**SUPPLIED ENTRIES:**

####################

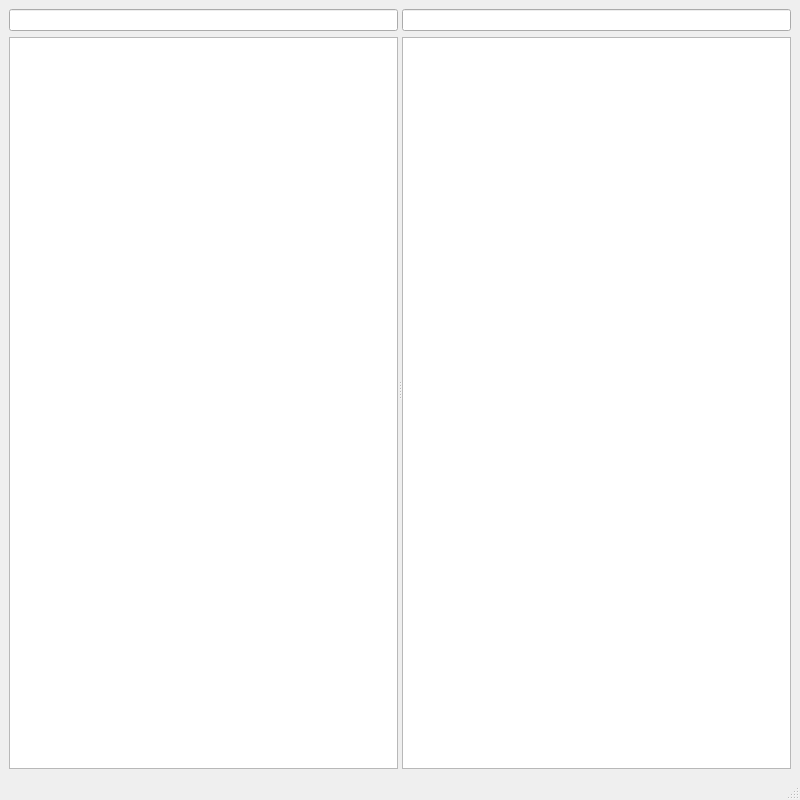
uriegel/Kommander, file mainwindow.ui: the form before one commit.
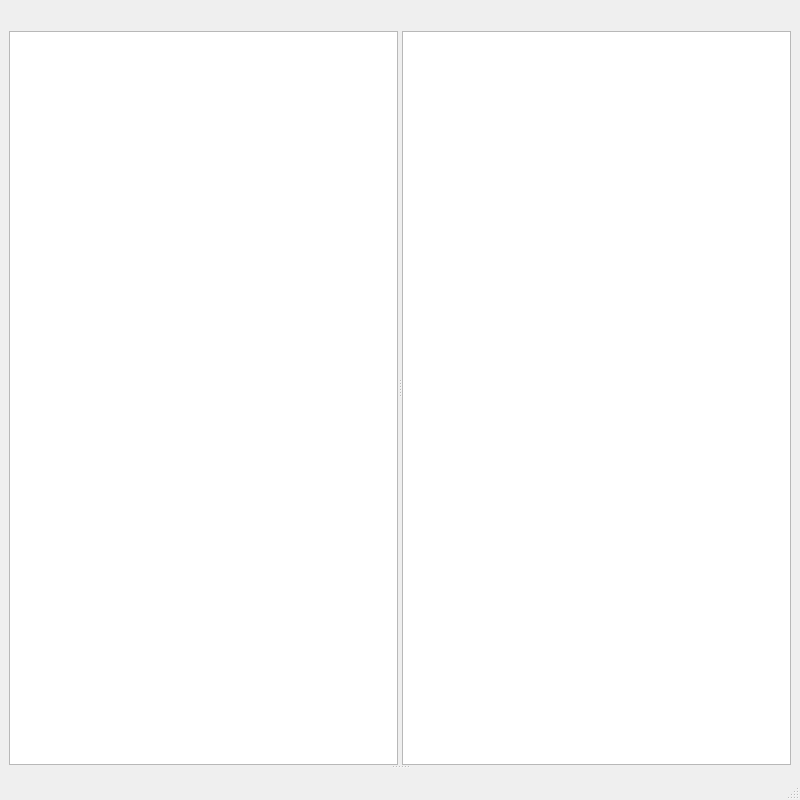
The form after the commit. Icons and pictures are not drawn. Custom widgets are drawn as their Qt base class.

Commit message: pathBox styled, video box with splitter

What changed in the file:
```diff
--- a/mainwindow.ui
+++ b/mainwindow.ui
@@ -28,13 +28,28 @@
   <property name="layoutDirection">
    <enum>Qt::LeftToRight</enum>
   </property>
+  <property name="styleSheet">
+   <string notr="true">QLineEdit#leftPathBox, QLineEdit#rightPathBox {
+	background-color: transparent;
+	border: 0px none transparent;
+	padding: 0px;
+}
+</string>
+  </property>
   <widget class="QWidget" name="centralwidget">
    <property name="layoutDirection">
     <enum>Qt::LeftToRight</enum>
    </property>
    <layout class="QVBoxLayout" name="verticalLayout_3">
     <item>
+     <widget class="QSplitter" name="verticalSplitter">
+      <property name="orientation">
+       <enum>Qt::Vertical</enum>
+      </property>
      <widget class="QSplitter" name="splitter">
+       <property name="styleSheet">
+        <string notr="true"/>
+       </property>
       <property name="orientation">
        <enum>Qt::Horizontal</enum>
       </property>
@@ -103,6 +118,14 @@
        </layout>
       </widget>
      </widget>
+      <widget class="QWidget" name="verticalLayoutWidget_3">
+       <layout class="QVBoxLayout" name="viewerBox">
+        <item>
+         <widget class="Phonon::VideoWidget" name="videoWidget"/>
+        </item>
+       </layout>
+      </widget>
+     </widget>
     </item>
    </layout>
   </widget>
@@ -119,6 +142,11 @@
   <widget class="QStatusBar" name="statusbar"/>
  </widget>
  <customwidgets>
+  <customwidget>
+   <class>Phonon::VideoWidget</class>
+   <extends>QWidget</extends>
+   <header location="global">phonon/videowidget.h</header>
+  </customwidget>
   <customwidget>
    <class>FolderView</class>
    <extends>QTreeView</extends>
```
Left out of the diff: 4 changed lines with no effect on the pictures. Lines whose indentation alone changed are shown as unchanged. The commit also changes 3 other files.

####################

**TASK GOAL:** With the pictures left out, return all the material above exactly.

**EXERCISE RESULT:**
uriegel/Kommander, file mainwindow.ui: the form before one commit.
The form after the commit. Icons and pictures are not drawn. Custom widgets are drawn as their Qt base class.

Commit message: pathBox styled, video box with splitter

What changed in the file:
```diff
--- a/mainwindow.ui
+++ b/mainwindow.ui
@@ -28,13 +28,28 @@
   <property name="layoutDirection">
    <enum>Qt::LeftToRight</enum>
   </property>
+  <property name="styleSheet">
+   <string notr="true">QLineEdit#leftPathBox, QLineEdit#rightPathBox {
+	background-color: transparent;
+	border: 0px none transparent;
+	padding: 0px;
+}
+</string>
+  </property>
   <widget class="QWidget" name="centralwidget">
    <property name="layoutDirection">
     <enum>Qt::LeftToRight</enum>
    </property>
    <layout class="QVBoxLayout" name="verticalLayout_3">
     <item>
+     <widget class="QSplitter" name="verticalSplitter">
+      <property name="orientation">
+       <enum>Qt::Vertical</enum>
+      </property>
      <widget class="QSplitter" name="splitter">
+       <property name="styleSheet">
+        <string notr="true"/>
+       </property>
       <property name="orientation">
        <enum>Qt::Horizontal</enum>
       </property>
@@ -103,6 +118,14 @@
        </layout>
       </widget>
      </widget>
+      <widget class="QWidget" name="verticalLayoutWidget_3">
+       <layout class="QVBoxLayout" name="viewerBox">
+        <item>
+         <widget class="Phonon::VideoWidget" name="videoWidget"/>
+        </item>
+       </layout>
+      </widget>
+     </widget>
     </item>
    </layout>
   </widget>
@@ -119,6 +142,11 @@
   <widget class="QStatusBar" name="statusbar"/>
  </widget>
  <customwidgets>
+  <customwidget>
+   <class>Phonon::VideoWidget</class>
+   <extends>QWidget</extends>
+   <header location="global">phonon/videowidget.h</header>
+  </customwidget>
   <customwidget>
    <class>FolderView</class>
    <extends>QTreeView</extends>
```
Left out of the diff: 4 changed lines with no effect on the pictures. Lines whose indentation alone changed are shown as unchanged. The commit also changes 3 other files.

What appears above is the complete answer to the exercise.